I am interested to know why you still support Duterte up to this point even if he wants CHR defunded (which just happened earlier, along with other 2 agencies)? Even his rhetoric is murderous? etc… I am really curious as to why a seemingly smart, educated, rational, and ethical person like you still supports Digong.

Just to be clear about context, the person seemed to ask this with sincerity to understand, not simply for the sake of argument or confrontation. Before I answer the main question, let me address two assumptions in these statements that hinder productive dialogue between supporters and critics.

The first assumption is found in the phrase, “why you still support Duterte up to this point even if he wants CHR defunded.”

The original text stating my continued support came out over 3 weeks ago and the follow-up articles I wrote were in reference to those. Why would you assume that support continues “up to this point” when I have made no statements regarding the current situation? In fact, I saw the question only a few minutes after I glanced at some headlines about what congress did to CHR.

Is there now this expectation that I give my opinion on social media on whatever bit of news comes out, in order to judge my support or non-support? In fact, there seems to be an expectation that I sound off every now and then about politics, otherwise I am “silent.” Is that not a tad unrealistic, not to mention unfair? Life is not social media, and there are other venues of expression after all, with some even more productive.

The second assumption is found in the second sentence and while seeming innocent is actually a veiled insult, as if the only people who would support Digong are not smart, not educated, and are neither rational or ethical. This is similar to the mistaken generalizations of some atheists that religious people are unintelligent and irrational, which is far from the case. 96% of Davao City voters supported the president last elections. Are you implying then, that 96% of Davao City voters are irrational, stupid or unethical?

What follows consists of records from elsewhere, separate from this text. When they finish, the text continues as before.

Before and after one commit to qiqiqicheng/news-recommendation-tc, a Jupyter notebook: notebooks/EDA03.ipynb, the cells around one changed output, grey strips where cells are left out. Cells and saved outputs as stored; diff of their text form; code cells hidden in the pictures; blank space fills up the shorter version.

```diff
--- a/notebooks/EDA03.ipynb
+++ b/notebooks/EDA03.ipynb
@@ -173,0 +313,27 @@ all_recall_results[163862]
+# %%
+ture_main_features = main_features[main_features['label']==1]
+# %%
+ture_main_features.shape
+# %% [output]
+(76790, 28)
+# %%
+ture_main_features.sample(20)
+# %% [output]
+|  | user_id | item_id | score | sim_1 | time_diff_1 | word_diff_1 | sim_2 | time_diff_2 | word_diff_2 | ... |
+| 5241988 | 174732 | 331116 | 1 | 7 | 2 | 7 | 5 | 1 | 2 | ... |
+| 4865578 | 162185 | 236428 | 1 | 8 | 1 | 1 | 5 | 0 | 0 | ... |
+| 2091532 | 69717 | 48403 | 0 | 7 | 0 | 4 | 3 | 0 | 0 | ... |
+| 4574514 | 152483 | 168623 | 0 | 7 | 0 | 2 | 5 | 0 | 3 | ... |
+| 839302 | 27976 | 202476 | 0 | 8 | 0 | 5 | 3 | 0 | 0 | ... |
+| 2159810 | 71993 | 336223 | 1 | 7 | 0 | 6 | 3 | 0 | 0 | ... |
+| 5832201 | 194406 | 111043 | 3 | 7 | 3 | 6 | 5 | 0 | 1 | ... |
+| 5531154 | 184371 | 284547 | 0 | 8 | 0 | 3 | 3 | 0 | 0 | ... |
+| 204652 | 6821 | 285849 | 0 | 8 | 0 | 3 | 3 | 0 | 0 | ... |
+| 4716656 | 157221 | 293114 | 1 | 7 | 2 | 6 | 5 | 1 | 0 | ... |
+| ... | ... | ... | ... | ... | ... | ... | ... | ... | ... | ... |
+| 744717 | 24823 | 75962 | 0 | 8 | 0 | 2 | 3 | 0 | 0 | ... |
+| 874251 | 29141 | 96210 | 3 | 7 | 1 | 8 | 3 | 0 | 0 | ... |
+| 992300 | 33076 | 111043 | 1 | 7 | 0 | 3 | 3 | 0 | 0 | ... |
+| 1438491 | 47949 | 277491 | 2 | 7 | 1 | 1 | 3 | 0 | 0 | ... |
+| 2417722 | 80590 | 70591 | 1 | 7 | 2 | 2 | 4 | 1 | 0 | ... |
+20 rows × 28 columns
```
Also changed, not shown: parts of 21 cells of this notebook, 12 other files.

Anyway, moving forward and removing these assumptions, I would rephrase your question to the following: 1) Why DID I support the president? 2) Does he still have my continued support?

The first question has actually been answered in a few articles I have written previously. To summarize, we in Davao have felt Digong’s leadership most intimately, and despite his mouth, he has shown himself to be a loving, caring father to the city. Unlike most politicians, he neither demands nor expects special treatment. I personally know at least three people whom he himself has rescued from dangerous situations — two of them kidnap-for-ransom and the other was a hostage situation by a drug-crazed person. This is apart from less sensational stories swapped around by family and friends. In other words, the person whom you know only through his TV appearances and media stories, is someone who is more real to us. He is a friend’s ninong. He is my former teacher’s neighbor. He is my cousin’s schoolmate, and so on and so forth.

Now you may roll eyes at this, and dismiss it as another person has dismissed the stories as merely being “idol worship” similar to Cavitenos love for the Revillas or Ilocos’ love for the Marcoses, and perhaps there is some truth to that but it is what it is and that would be my honest answer to #1 — that we supported him because we know him, or think we know him better than anyone else not from here (I am of course speaking for those who share similar experiences and viewpoints as mine — not necessarily for those who are expressing blind support but do not share similar experiences).

Let’s now go to #2, does he still have my continued support? I look at the question of support not simply as a black or white question. It’s as if I have an internal scale that is ever-changing depending on how the president is acting or reacting to certain issues, so while the support may be at 80% at a certain time, it can also drop down to 60% at other times.

I had hoped for the best in electing Digong as president. I thought that he would mostly reign in his tongue and not make grossly careless statements. I thought that he would show swift and just actions towards erring policemen instead of seemingly coddling them.  I had hoped that his love affair with the Marcoses would end once he got the body buried. I believed that was merely an election strategy and now it seems I believed wrong.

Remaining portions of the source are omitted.